GVSU Hauenstein Center, Grand Valley State University
Charles W. Loosemore Auditorium, 401 Fulton Street West

Admission to this day-long conference is free, including a complimentary lunch, and is open to the public. Plan to attend!  But you must RESERVE at this link:  (scroll down the page for the MHA event)  Or, you may call 616-331-2770.

The Midwestern History Association is dedicated to rebuilding a field neglected in recent decades and for the third time will gather specialists here in June, when the Greater Grand Rapids Women’s History Council will introduce a little-known adjunct to the Council of National Defense. The CND’s Woman’s Committee was organized in 1917 when the U.S. entered the Great War and was charged with organizing the nation’s women for the war effort.

The Woman’s Committee of the WWI Council of National Defense in the Midwest

Wednesday, June 7th, 2:00 – 3:30 pm

The GGRWHC has pioneered work on Woman’s Committee activities on the national, state, and local levels and is pleased to provide an overview of the role of midwestern women in national-level wartime food programs and to feature fascinating on-the-ground reports about urban Grand Rapids and rural Jasper County, Indiana. Finally, this women’s war story has begun making its way into accounts of American history. See our panel description and background story below.



Creating 'An Army of Housewives': Woman's Committee Food Programs of World War I by Anita Anthony-VanOrsdal will address how demand for midwestern farm products provided women reformers opportunities to shape federal wartime policies and state laws.Powerful coalitions of women in the Midwest directed initial food programs, guiding grassroots efforts throughout the nation by nearly fourteen million American women. Midwestern women remained a vital component of wartime food program successes.



Hooverizing and Managing the Nation’s Women: The Example of Jasper County, Indiana by Sue Caldwell will provide rich illustration of top-down management problems in one CND local committee (out of 17,000 nationwide). Her study of Jasper County, Indiana analyzes aspects of women’s experiences with food conservation programs when set in a rural county and the role of food in newspaper propaganda campaigns aiming negative rhetoric specifically at women. The participation of women as wartime enforcers of regulations they did not initiate nevertheless increased their representation on county-level defense councils, opening an eventual wedge into government.


Schoolyard Patriots: Municipal Housekeepers and Government in Grand Rapids, Michigan by Jayson Otto will illustrate how well-organized women’s reform movements and clubs were  already primed for engagement in official governmental roles. Their early connections to civic agriculture provided models for WWI projects, and their pre-war public gardening programs for school children transformed into full-blown wartime gardening and preservation projects. The civic work of women reformers in Grand Rapids can complicate our understanding of wartime “municipal housework” and build a fuller picture of the political economy their work supported.

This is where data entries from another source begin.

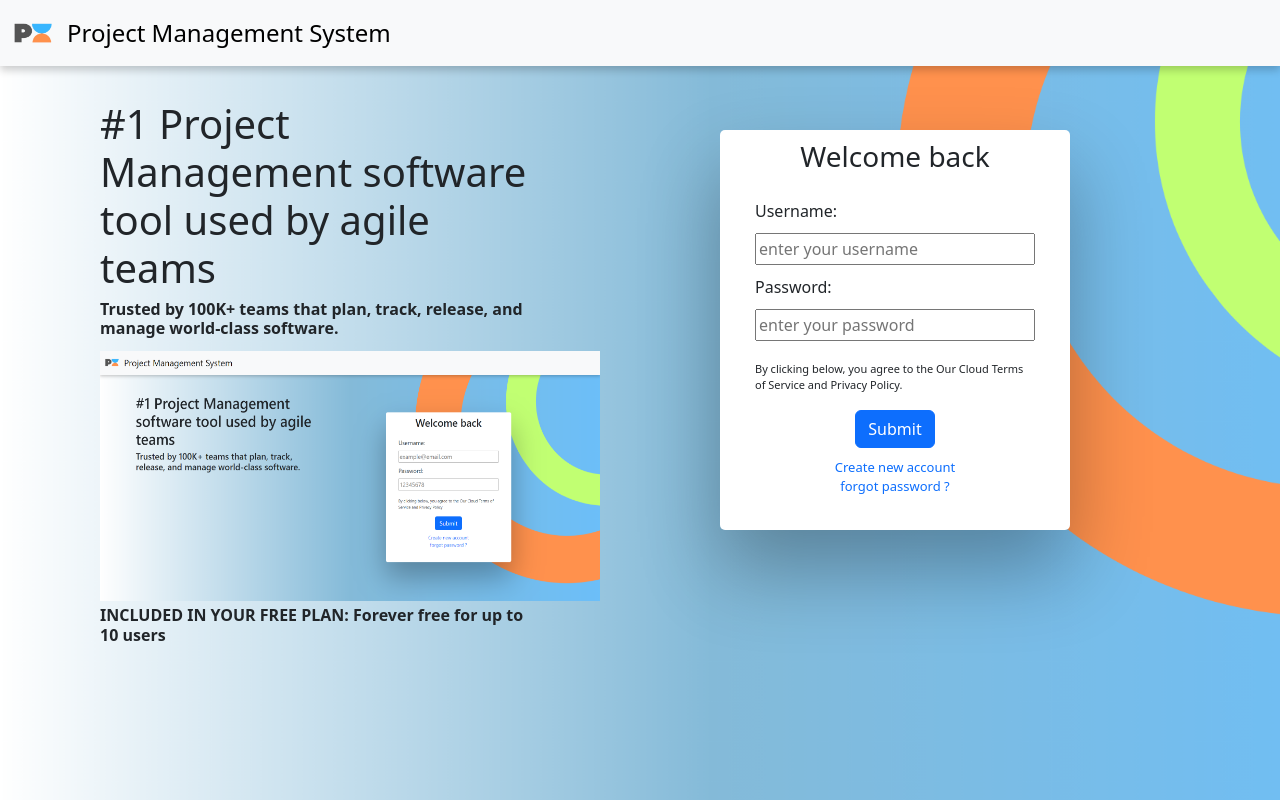
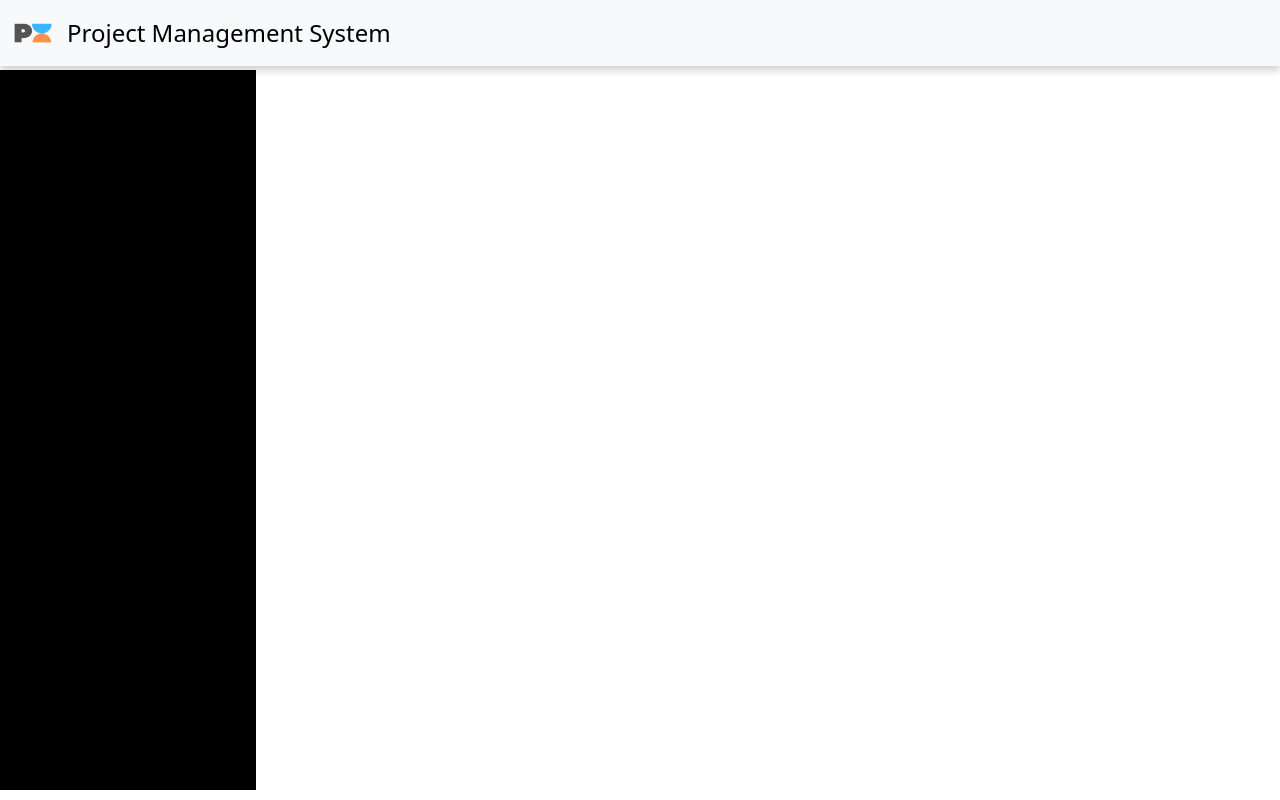
Before and after one commit to gurjotsaini53/project-management-frontend, a React (Vite) app: page /dashboard in a window 1280 px wide. Shown: the top 800 px of the page. Built offline with nearby package versions, Linux system fonts and the light colour scheme.

Commit message:
adding dashboard and aside , implementing routing

```diff
--- a/package.json
+++ b/package.json
@@ -23,6 +23,7 @@
     "eslint-plugin-react": "^7.33.2",
     "eslint-plugin-react-hooks": "^4.6.0",
     "eslint-plugin-react-refresh": "^0.4.4",
+    "react-router-dom": "^6.20.1",
     "vite": "^5.0.0"
   }
 }
--- a/src/App.css
+++ b/src/App.css
@@ -195,3 +195,20 @@ nav.navbar .container-fluid .navbar-brand a {
   text-decoration: none;
   font-size: 13px;
 }
+
+/* dashboard */
+
+.dashboard-container {
+  display: flex;
+  width: 100%;
+  padding-top: 70px;
+}
+
+/* aside */
+
+.aside-container {
+  width: 20%;
+  background-color: black;
+
+  height: 90vh;
+}
--- a/src/App.jsx
+++ b/src/App.jsx
@@ -1,17 +1,19 @@
 import { useState } from "react";
 import "./App.css";
-import Navbar from "./components/Navbar";
-import Banner from "./components/Banner";
-import Banner2 from "./components/Banner2";
-import Banner3 from "./components/Banner3";
+
+import { BrowserRouter, Routes, Route } from "react-router-dom";
+import Home from "./components/Home";
+import Dashboard from "./components/Dashboard";
 
 function App() {
   return (
     <>
-      <Navbar></Navbar>
-      <Banner />
-      <Banner2 />
-      {/* <Banner3 /> */}
+      <BrowserRouter>
+        <Routes>
+          <Route path="/" element={<Home />}></Route>
+          <Route path="/dashboard" element={<Dashboard />}></Route>
+        </Routes>
+      </BrowserRouter>
     </>
   );
 }
--- /dev/null
+++ b/src/components/Aside.jsx
@@ -0,0 +1,10 @@
+export default function Aside() {
+  return (
+    <>
+      <div className="aside-container">
+
+
+      </div>
+    </>
+  );
+}
--- a/src/components/Banner.jsx
+++ b/src/components/Banner.jsx
@@ -6,7 +6,10 @@ export default function Banner() {
     <>
       <div className="banner">
         <div className="banner-left">
-          <h1>#1 Project Management software tool used by agile teams</h1>
+          <h1>
+            #1 Project Management software tool used by software development
+            teams
+          </h1>
 
           <h4>
             Trusted by 100K+ teams that plan, track, release, and manage
--- /dev/null
+++ b/src/components/Dashboard.jsx
@@ -0,0 +1,19 @@
+import { useEffect } from "react";
+import Navbar from "./Navbar";
+import Aside from "./Aside";
+
+export default function Dashboard() {
+  useEffect(() => {
+    console.log("hello");
+  });
+  return (
+    <>
+      <Navbar />
+
+      <div className="dashboard-container">
+        <Aside />
+
+      </div>
+    </>
+  );
+}
--- /dev/null
+++ b/src/components/Home.jsx
@@ -0,0 +1,14 @@
+import Navbar from ".//Navbar";
+import Banner from "./Banner";
+import Banner2 from "./Banner2";
+import Banner3 from "./Banner3";
+export default function Home() {
+  return (
+    <>
+      <Navbar></Navbar>
+      <Banner />
+      <Banner2 />
+      {/* <Banner3 /> */}
+    </>
+  );
+}
--- a/src/components/Navbar.jsx
+++ b/src/components/Navbar.jsx
@@ -5,7 +5,7 @@ export default function Navbar() {
     <>
       <nav className="navbar bg-body-tertiary fixed-top">
         <div className="container-fluid">
-          <a className="navbar-brand" href="#">
+          <div className="navbar-brand" href="#">
             <img
               src={logo}
               alt="Logo"
@@ -13,11 +13,11 @@ export default function Navbar() {
               height="40"
               className="d-inline-block align-text-top"
             />
-            <a href="nav-link active" id="title">
+            <a href="" id="title">
               {" "}
               Project Management System
             </a>
-          </a>
+          </div>
         </div>
       </nav>
     </>
```
Also changed, not shown: src/img/softImg.png, 1 other file (tests, documents, lock files or other folders).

The Agricultural History Society, a long-time national organization, will meet in Grand Rapids from June 8-10, immediately following the MHA conference. Elaborating on his work for our MHA panel, on Friday, June 9th, at 10:30am Jayson Otto will present “Saving the ‘Defective’ Child and the Poor Housewife: Public Gardening Programs of Women’s Clubs During the Progressive Era in Grand Rapids, Michigan” for a panel on women’s responses to the challenges of industrialization in the early twentieth century. Complete program and registration information can be found at http://www.aghistorysociety.org/meetings/.


Background: Our education in Grand Rapids began in 2006 when a treasure trove of 23,000 war registration cards for women was rediscovered in the public library. They include genealogical, sociological, and historical data on half the city’s female adult population in 1918, an astonishing census using well over 100 fields. The cards were identified as one wartime effort by the virtually unknown Woman’s Committee of the CND. Michigan enrolled 900,000 women overall, more than any other state, and the Grand Rapids collection is the largest of the very few so far discovered throughout the United States. Its discovery has prompted research beyond the card collection itself, including the 2017 MHA panel and early work by Jayson Otto.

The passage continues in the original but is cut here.